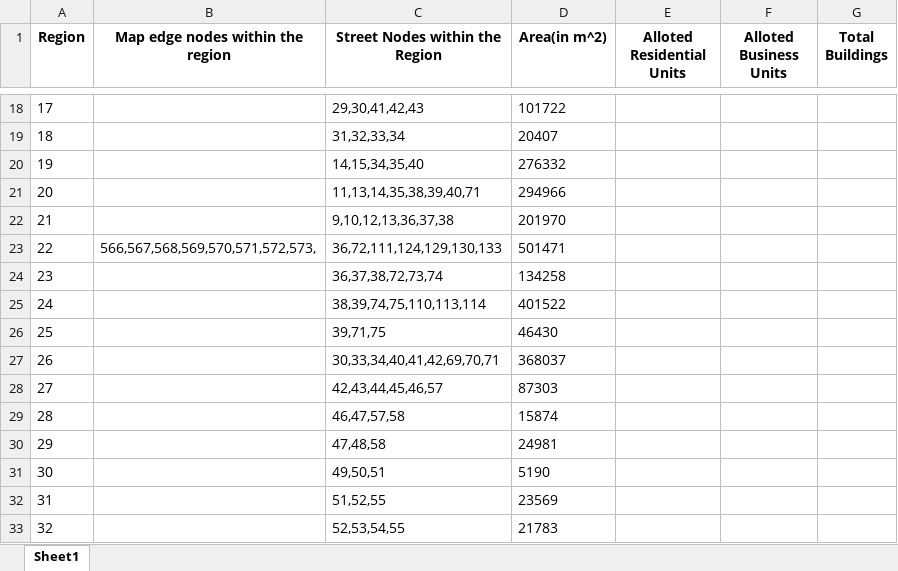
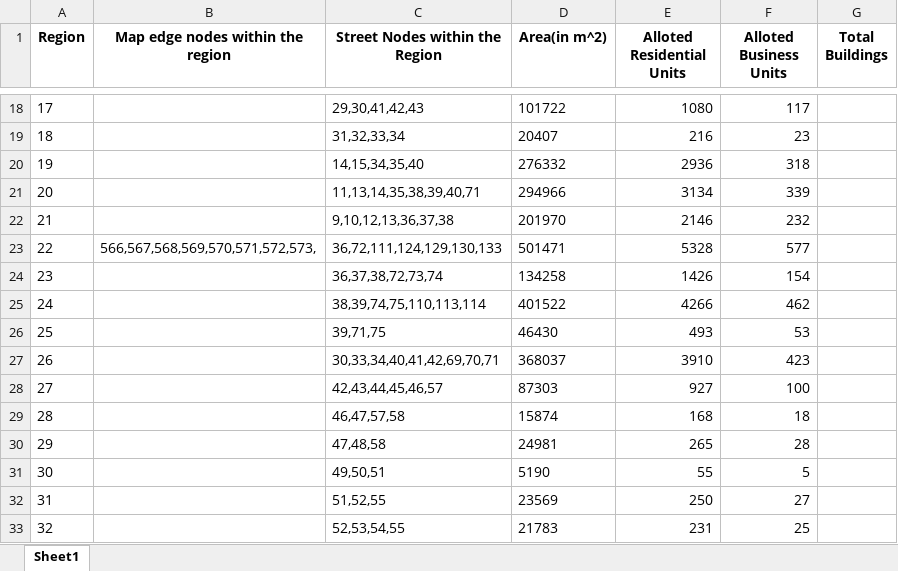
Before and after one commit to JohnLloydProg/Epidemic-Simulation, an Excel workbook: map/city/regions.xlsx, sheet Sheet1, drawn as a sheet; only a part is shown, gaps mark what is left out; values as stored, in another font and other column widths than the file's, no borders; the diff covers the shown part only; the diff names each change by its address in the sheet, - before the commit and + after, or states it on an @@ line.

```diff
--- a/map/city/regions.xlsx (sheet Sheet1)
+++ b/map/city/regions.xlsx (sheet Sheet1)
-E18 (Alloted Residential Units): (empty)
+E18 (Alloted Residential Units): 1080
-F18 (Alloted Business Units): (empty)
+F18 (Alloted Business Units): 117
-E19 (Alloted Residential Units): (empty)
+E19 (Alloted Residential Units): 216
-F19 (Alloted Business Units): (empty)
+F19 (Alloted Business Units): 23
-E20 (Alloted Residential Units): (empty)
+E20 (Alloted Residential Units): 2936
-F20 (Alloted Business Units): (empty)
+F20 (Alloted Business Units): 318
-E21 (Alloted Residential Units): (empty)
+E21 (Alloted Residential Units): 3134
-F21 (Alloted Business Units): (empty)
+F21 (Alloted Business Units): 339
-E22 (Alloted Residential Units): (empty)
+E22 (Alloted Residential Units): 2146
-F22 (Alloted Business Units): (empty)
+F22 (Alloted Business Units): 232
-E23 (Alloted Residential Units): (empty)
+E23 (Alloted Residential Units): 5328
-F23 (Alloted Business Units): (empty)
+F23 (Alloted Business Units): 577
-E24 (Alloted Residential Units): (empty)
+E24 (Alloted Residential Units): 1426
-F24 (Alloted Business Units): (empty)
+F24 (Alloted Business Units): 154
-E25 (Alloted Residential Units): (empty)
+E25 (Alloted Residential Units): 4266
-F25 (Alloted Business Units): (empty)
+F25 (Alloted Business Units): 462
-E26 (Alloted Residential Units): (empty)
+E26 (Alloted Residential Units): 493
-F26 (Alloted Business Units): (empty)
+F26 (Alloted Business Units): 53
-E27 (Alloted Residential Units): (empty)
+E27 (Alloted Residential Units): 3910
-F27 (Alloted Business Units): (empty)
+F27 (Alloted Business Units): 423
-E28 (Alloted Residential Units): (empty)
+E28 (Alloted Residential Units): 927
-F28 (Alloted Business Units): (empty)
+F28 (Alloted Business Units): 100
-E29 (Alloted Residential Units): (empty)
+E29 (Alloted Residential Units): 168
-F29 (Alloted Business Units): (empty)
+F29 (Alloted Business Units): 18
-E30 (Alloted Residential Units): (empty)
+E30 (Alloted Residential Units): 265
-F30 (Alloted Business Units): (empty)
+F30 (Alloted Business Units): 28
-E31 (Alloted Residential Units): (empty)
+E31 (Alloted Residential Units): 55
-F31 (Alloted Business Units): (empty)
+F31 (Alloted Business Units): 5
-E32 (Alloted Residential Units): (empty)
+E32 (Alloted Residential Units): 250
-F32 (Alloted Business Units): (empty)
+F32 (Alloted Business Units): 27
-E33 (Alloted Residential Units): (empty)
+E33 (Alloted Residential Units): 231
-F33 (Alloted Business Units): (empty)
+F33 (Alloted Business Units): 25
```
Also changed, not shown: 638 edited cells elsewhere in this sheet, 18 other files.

---

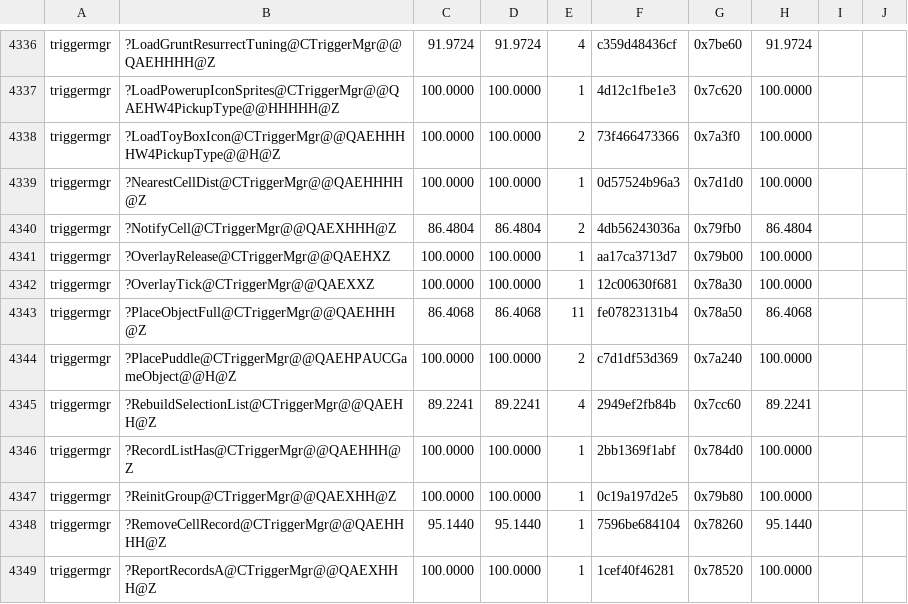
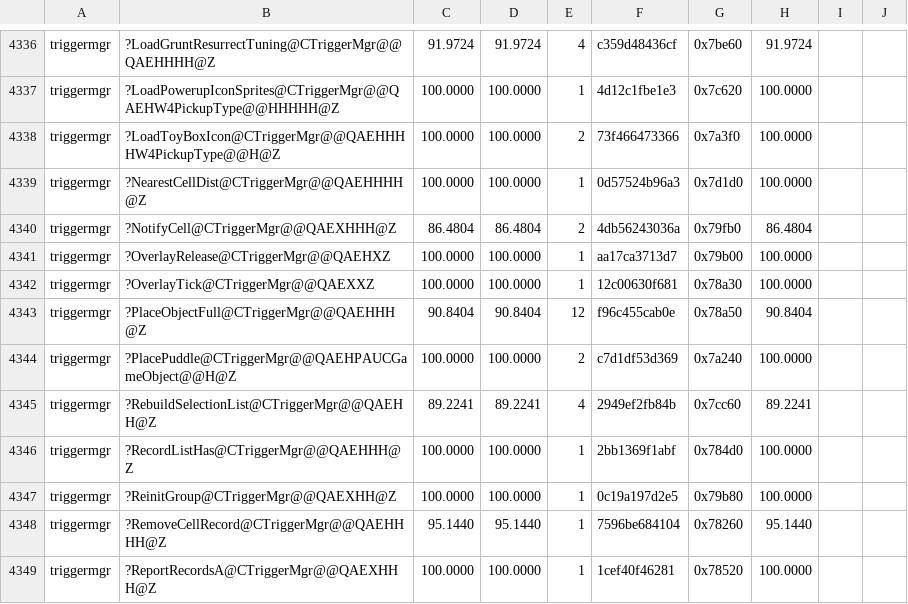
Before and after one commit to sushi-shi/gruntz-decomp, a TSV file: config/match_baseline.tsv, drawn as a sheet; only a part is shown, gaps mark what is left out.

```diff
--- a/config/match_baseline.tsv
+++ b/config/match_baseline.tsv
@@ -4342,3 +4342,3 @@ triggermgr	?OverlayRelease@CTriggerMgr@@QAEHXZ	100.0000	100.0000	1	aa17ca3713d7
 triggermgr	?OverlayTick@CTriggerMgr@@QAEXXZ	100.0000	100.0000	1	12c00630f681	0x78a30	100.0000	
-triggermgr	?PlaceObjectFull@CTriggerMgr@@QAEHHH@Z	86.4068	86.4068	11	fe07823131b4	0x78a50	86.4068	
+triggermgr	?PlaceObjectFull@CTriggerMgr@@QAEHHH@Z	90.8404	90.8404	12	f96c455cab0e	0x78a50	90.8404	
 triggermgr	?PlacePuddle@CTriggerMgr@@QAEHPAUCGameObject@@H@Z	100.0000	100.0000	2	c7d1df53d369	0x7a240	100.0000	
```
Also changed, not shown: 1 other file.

- Work order -
Keep only those lines of the records that hold "shown", and return them.

- Completed task -
Before and after one commit to JohnLloydProg/Epidemic-Simulation, an Excel workbook: map/city/regions.xlsx, sheet Sheet1, drawn as a sheet; only a part is shown, gaps mark what is left out; values as stored, in another font and other column widths than the file's, no borders; the diff covers the shown part only; the diff names each change by its address in the sheet, - before the commit and + after, or states it on an @@ line.
Also changed, not shown: 638 edited cells elsewhere in this sheet, 18 other files.
Before and after one commit to sushi-shi/gruntz-decomp, a TSV file: config/match_baseline.tsv, drawn as a sheet; only a part is shown, gaps mark what is left out.
Also changed, not shown: 1 other file.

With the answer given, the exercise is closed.